Group classifications directly follow from the class categories. Groups are based on the ignition temperatures and explosive pressures of Class I and Class II materials. (Note that Class III fibers and flyings, such as hemp, cocoa fiber, and cotton, have no specific groupings.) Group classifications are based on the behaviour of hazardous material after it has been ignited.
Gases and vapors (Class I materials), the most common hazard in industrial chemical environments, are divided into four groups based on maximum explosive pressures. Group A includes only acetylene, a colorless hydrocarbon gas that creates an intense explosion when ignited. Group D, in contrast, contains materials such as ammonia and propane, which will also explode, but will not react as violently as acetylene (Table 1).
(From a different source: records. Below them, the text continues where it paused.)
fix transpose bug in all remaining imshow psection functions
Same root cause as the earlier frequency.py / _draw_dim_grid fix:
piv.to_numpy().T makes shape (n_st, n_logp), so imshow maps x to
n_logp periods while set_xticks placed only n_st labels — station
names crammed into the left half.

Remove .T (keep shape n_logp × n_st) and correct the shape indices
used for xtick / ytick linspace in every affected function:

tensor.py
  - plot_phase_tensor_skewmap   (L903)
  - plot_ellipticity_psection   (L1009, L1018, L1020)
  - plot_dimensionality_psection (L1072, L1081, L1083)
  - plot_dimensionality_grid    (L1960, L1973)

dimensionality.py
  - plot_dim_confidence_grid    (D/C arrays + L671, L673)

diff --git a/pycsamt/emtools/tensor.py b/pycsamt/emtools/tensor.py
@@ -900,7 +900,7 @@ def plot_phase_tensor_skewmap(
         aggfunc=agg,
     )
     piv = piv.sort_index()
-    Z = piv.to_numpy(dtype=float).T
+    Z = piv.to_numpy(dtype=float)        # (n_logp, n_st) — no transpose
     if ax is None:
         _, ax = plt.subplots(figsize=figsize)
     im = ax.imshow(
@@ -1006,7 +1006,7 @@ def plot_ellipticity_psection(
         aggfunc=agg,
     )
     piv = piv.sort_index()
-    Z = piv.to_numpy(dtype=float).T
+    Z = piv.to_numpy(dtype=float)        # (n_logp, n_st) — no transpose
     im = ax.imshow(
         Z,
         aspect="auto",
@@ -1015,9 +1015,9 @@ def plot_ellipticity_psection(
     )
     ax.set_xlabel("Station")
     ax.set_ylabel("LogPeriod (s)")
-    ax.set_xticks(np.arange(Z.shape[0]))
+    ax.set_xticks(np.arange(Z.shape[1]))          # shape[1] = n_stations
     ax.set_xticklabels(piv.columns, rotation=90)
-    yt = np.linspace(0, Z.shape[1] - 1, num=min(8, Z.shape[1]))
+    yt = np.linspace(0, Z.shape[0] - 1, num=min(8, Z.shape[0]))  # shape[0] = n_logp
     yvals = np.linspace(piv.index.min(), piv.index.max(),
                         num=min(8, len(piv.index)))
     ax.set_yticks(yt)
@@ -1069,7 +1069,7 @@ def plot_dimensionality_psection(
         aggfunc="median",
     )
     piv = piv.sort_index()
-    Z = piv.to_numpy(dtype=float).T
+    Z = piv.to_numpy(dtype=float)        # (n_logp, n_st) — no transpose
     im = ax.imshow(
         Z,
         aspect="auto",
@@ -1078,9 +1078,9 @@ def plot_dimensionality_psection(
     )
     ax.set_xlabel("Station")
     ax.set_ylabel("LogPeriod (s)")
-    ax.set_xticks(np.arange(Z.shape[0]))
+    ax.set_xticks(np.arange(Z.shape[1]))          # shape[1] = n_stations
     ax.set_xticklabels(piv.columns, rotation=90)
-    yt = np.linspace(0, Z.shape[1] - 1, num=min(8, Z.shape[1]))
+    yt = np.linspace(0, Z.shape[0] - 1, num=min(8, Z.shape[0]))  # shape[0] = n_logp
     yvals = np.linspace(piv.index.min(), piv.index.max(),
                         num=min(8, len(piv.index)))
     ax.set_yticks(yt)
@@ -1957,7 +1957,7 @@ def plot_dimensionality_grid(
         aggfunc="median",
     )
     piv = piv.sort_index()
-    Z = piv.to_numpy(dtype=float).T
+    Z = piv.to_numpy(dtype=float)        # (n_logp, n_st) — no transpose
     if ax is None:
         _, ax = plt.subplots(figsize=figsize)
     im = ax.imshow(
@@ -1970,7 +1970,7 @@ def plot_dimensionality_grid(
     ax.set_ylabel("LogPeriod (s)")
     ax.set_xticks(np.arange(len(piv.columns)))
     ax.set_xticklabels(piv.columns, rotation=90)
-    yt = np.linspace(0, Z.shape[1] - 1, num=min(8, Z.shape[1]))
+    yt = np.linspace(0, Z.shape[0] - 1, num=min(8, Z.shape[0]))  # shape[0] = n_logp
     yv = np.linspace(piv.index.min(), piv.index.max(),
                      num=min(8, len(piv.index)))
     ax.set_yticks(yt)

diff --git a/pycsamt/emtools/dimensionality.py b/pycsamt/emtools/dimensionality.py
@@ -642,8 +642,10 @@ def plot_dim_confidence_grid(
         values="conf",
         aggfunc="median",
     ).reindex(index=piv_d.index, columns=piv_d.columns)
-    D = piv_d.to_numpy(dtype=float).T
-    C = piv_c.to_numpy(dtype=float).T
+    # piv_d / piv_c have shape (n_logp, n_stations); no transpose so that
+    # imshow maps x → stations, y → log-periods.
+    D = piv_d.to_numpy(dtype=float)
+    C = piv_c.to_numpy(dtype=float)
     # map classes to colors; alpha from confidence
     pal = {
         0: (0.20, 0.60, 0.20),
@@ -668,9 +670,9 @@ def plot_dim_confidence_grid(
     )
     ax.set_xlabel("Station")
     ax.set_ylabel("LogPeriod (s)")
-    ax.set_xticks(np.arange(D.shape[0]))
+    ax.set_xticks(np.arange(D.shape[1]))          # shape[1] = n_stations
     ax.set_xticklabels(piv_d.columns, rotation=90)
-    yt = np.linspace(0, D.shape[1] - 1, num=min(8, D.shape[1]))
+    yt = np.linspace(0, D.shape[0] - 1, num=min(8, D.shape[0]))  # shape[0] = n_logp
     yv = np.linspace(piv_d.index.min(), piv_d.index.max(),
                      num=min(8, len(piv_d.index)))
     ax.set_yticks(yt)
Table 1. Examples of Class I and Class II Hazardous Materials
The final piece of information that is needed to classify a hazardous location is the autoignition temperature (AIT; also known as the minimum ignition temperature or kindling point) of hazardous materials. The AIT refers to the minimum temperature at which there is sufficient energy for a material to ignite spontaneously, even without a spark, flame, or other source of ignition.
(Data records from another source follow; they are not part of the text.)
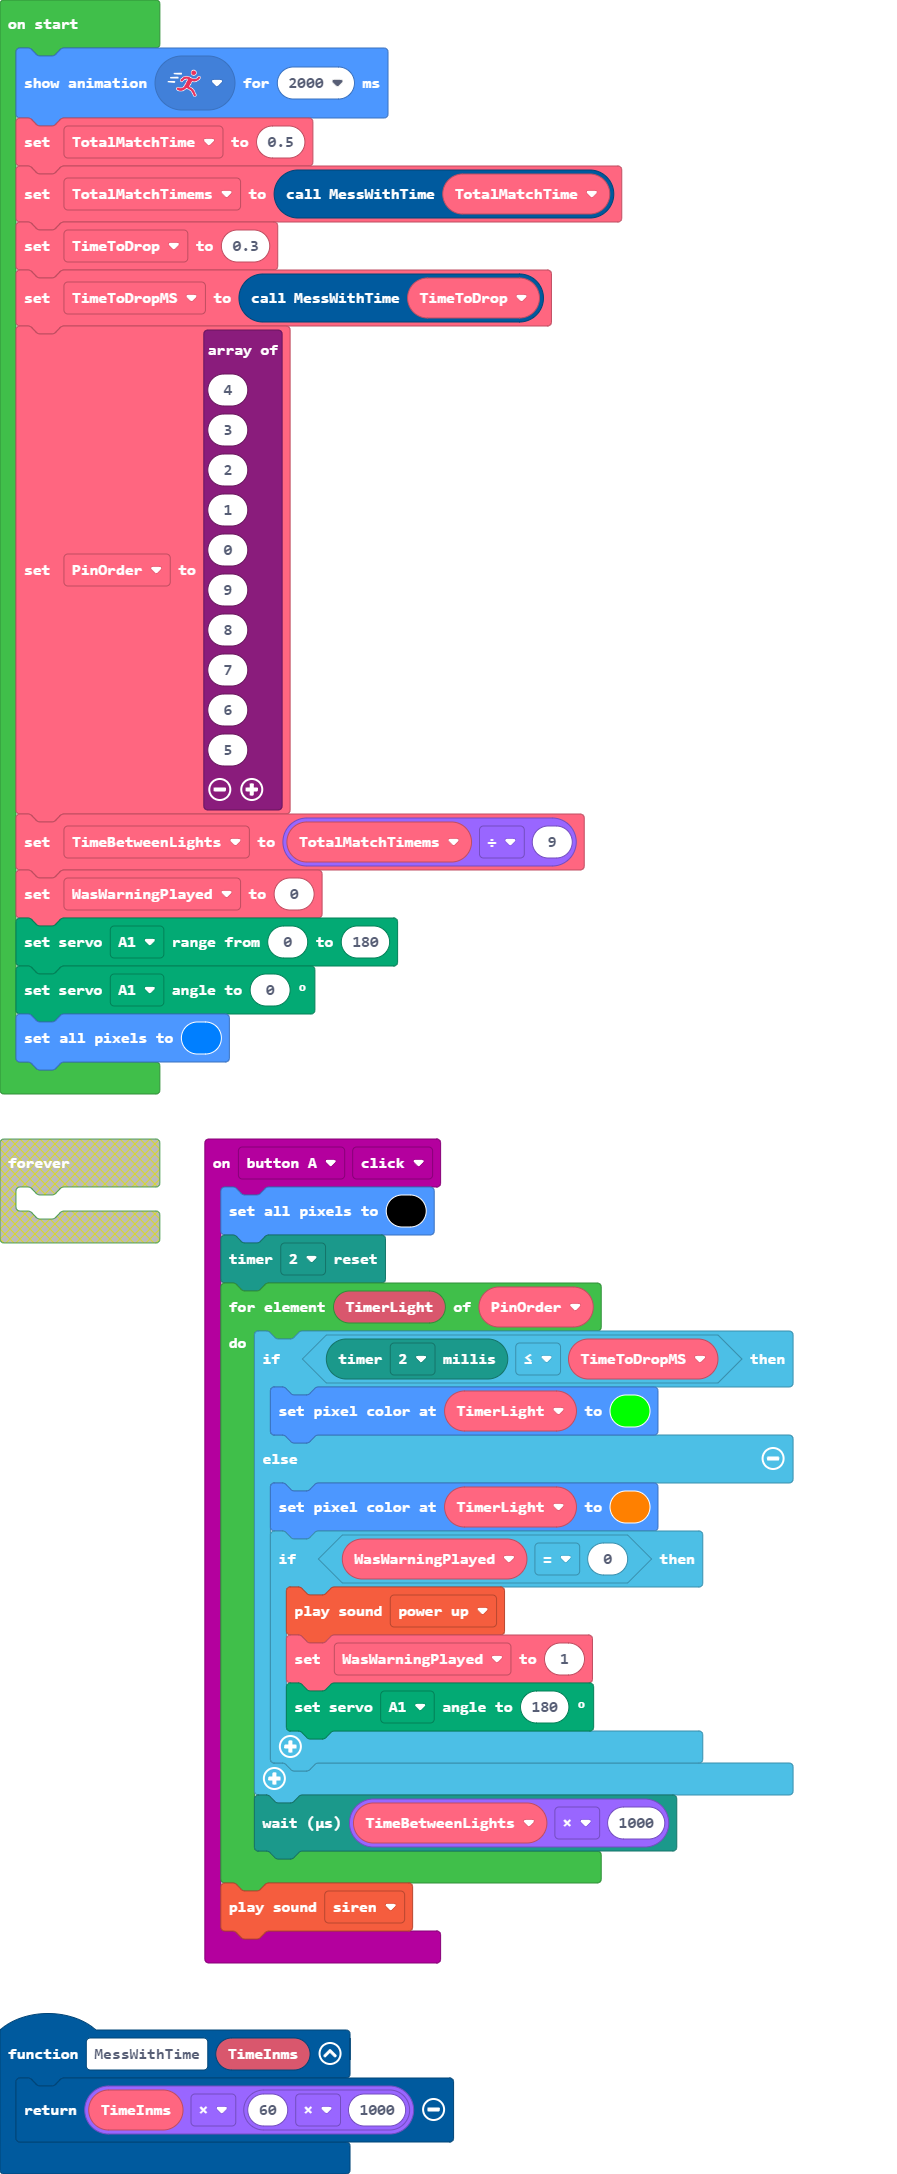
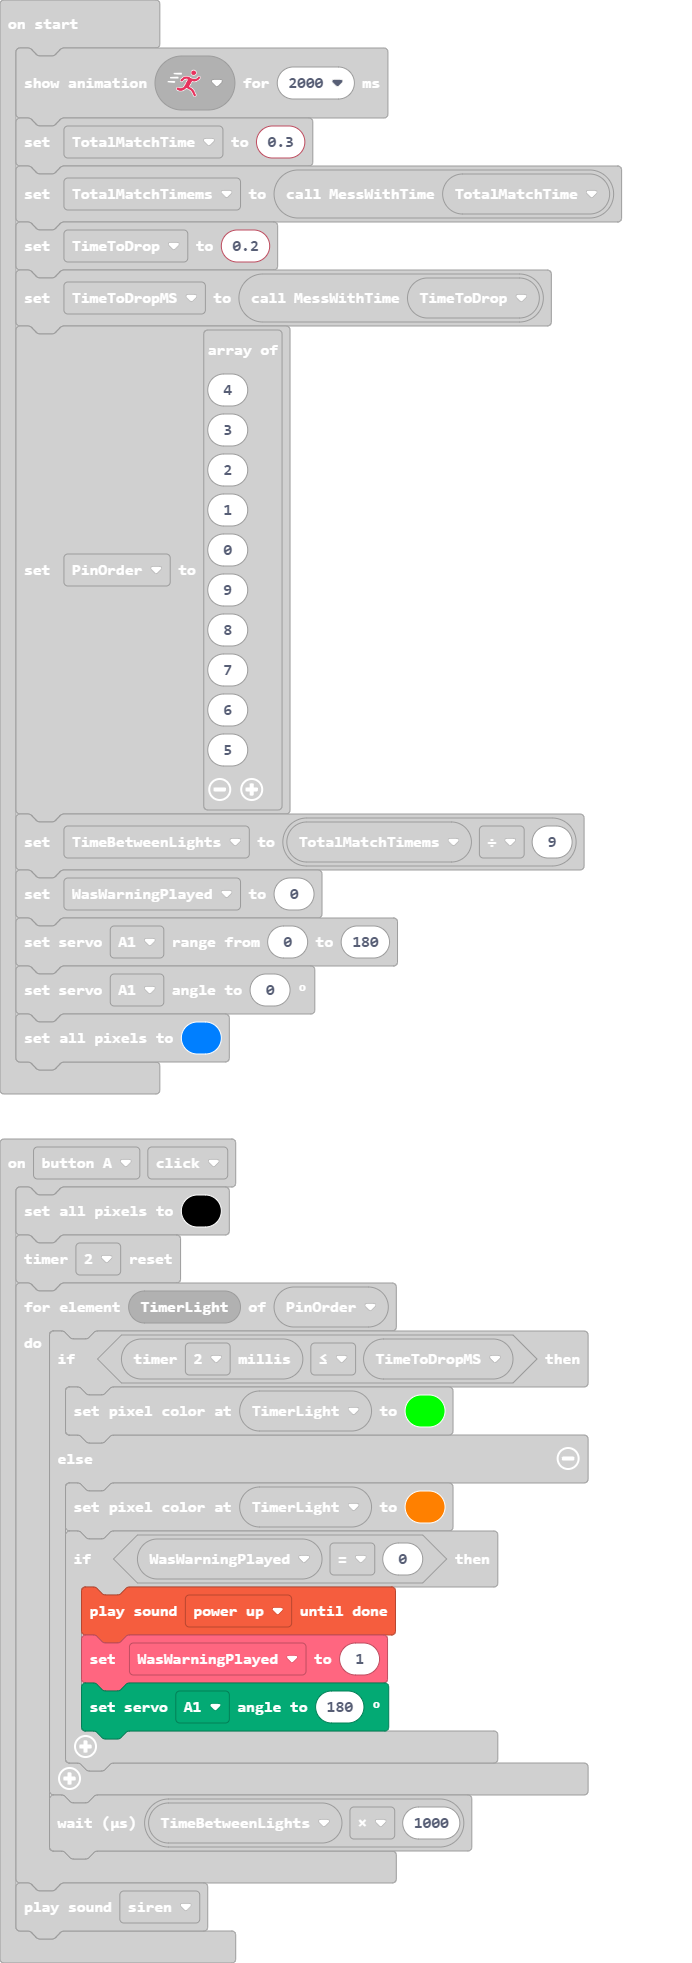
Got the sound fixed

diff --git a/main.ts b/main.ts
@@ -10,7 +10,7 @@ input.buttonA.onEvent(ButtonEvent.Click, function () {
         } else {
             light.setPixelColor(TimerLight, 0xff8000)
             if (WasWarningPlayed == 0) {
-                music.powerUp.play()
+                music.powerUp.playUntilDone()
                 WasWarningPlayed = 1
                 servos.A1.setAngle(180)
             }
@@ -24,9 +24,9 @@ let TimeBetweenLights = 0
 let PinOrder: number[] = []
 let TimeToDropMS = 0
 light.showAnimation(light.runningLightsAnimation, 2000)
-let TotalMatchTime = 0.5
+let TotalMatchTime = 0.3
 let TotalMatchTimems = MessWithTime(TotalMatchTime)
-let TimeToDrop = 0.3
+let TimeToDrop = 0.2
 TimeToDropMS = MessWithTime(TimeToDrop)
 PinOrder = [
 4,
The theoretical AITs of hazardous materials are determined through standard testing procedures. In practice, however, actual AITs may vary significantly from published values because AIT is affected by several factors, including oxygen concentration, pressure, and system volume. Therefore, literature values of AIT should be considered guides rather than definitive parameters for the safe operation of electric motors.
AITs for Mixtures
Another important consideration is that the AITs of mixtures of hazardous gases cannot easily be determined and guides are not available. A common solution is to consider only the lowest AIT of all the component gases, although this approach is likely to be overly conservative. There is no easy solution here, as good judgement will only come from practical experience in the field. The AITs of various Class I hazardous materials are provided in Table 2.
Table 2. Autoignition Temperatures of Class I Materials
|Class I||Divisions 1 and 2||B||Butadiene|
In the next article, we will look at the international IEC classifications and contrast them to the NEC and CEC classifications.
1. National Fire Protection Association, National Electrical Code, NFPA 70, NFPA, Quincy, MA (2011).
2. Canadian Standards Association, Canadian Electrical Code, C22.1, CSA, Mississauga, ON (2009).